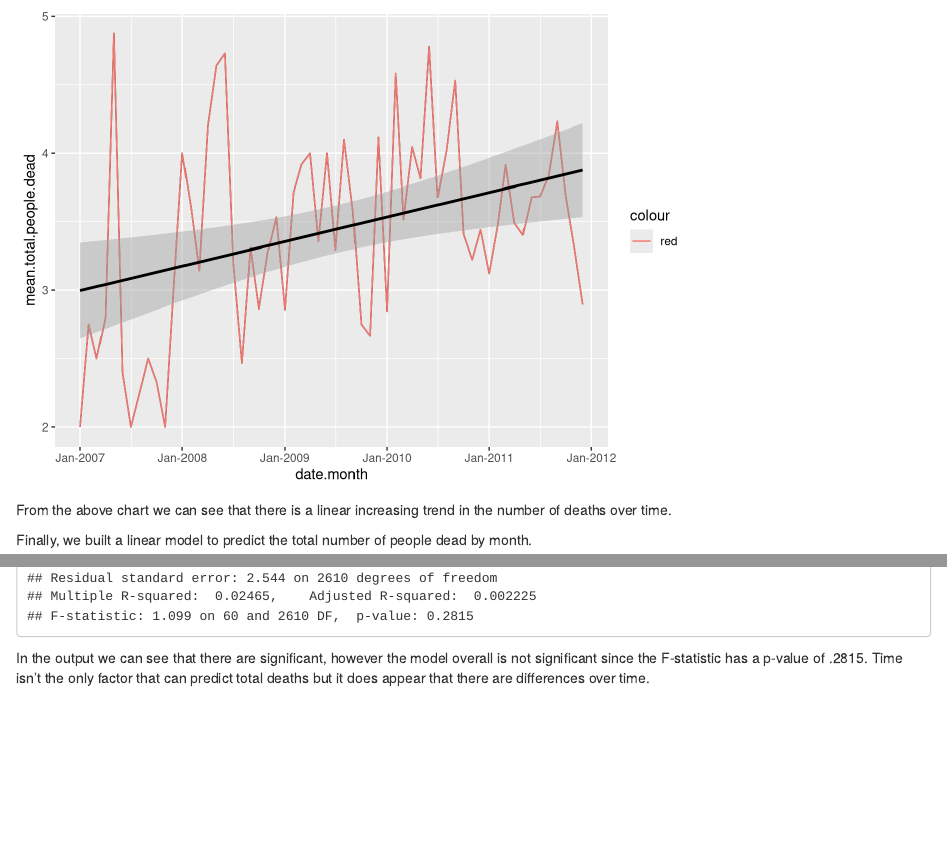
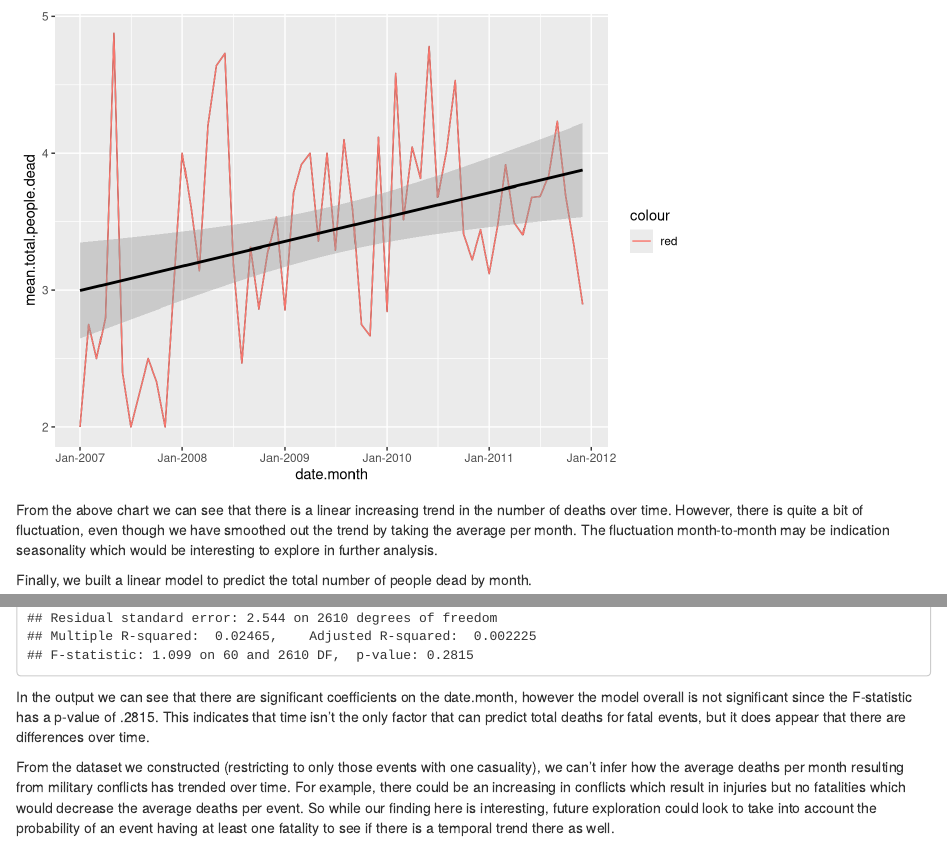
Before and after one commit to michmcc/qmss_g5069_data_challenge, an R Markdown document (challenge2/src/models/team4_part1_analysis.Rmd): the page in a window 1100 px wide, from 750 px down, and a second part further down, joined at a grey line. Rendered offline with R 4.5, knitr and Pandoc, with nearby package versions; code that draws random numbers runs with fixed seeds of ours.

Commit message:
Update to Rmd

````diff
--- a/challenge2/src/models/team4_part1_analysis.Rmd
+++ b/challenge2/src/models/team4_part1_analysis.Rmd
@@ -40,7 +40,7 @@ ggplot(monthly_agg[2:nrow(monthly_agg),], aes(date.month, mean.total.people.dead
   geom_smooth(method = "lm", se=TRUE, color="black", aes(group=1))
 ```
 
-From the above chart we can see that there is a linear increasing trend in the number of deaths over time.
+From the above chart we can see that there is a linear increasing trend in the number of deaths over time. However, there is quite a bit of fluctuation, even though we have smoothed out the trend by taking the average per month. The fluctuation month-to-month may be indication seasonality which would be interesting to explore in further analysis.
 
 Finally, we built a linear model to predict the total number of people dead by month.
 
@@ -48,4 +48,6 @@ Finally, we built a linear model to predict the total number of people dead by m
 summary(lm(total.people.dead ~ factor(date.month), data = AllData[AllData$total.people.dead > 0,]))
 ```
 
-In the output we can see that there are significant, however the model overall is not significant since the F-statistic has a p-value of .2815. Time isn't the only factor that can predict total deaths but it does appear that there are differences over time.
+In the output we can see that there are significant coefficients on the date.month, however the model overall is not significant since the F-statistic has a p-value of .2815. This indicates that time isn't the only factor that can predict total deaths for fatal events, but it does appear that there are differences over time.
+
+From the dataset we constructed (restricting to only those events with one casuality), we can't infer how the average deaths per month resulting from military conflicts has trended over time. For example, there could be an increasing in conflicts which result in injuries but no fatalities which would decrease the average deaths per event. So while our finding here is interesting, future exploration could look to take into account the probability of an event having at least one fatality to see if there is a temporal trend there as well.
````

• [What you should do]
Write out every line from the data above that includes "overall".

• [Written reply]
-In the output we can see that there are significant, however the model overall is not significant since the F-statistic has a p-value of .2815. Time isn't the only factor that can predict total deaths but it does appear that there are differences over time.
+In the output we can see that there are significant coefficients on the date.month, however the model overall is not significant since the F-statistic has a p-value of .2815. This indicates that time isn't the only factor that can predict total deaths for fatal events, but it does appear that there are differences over time.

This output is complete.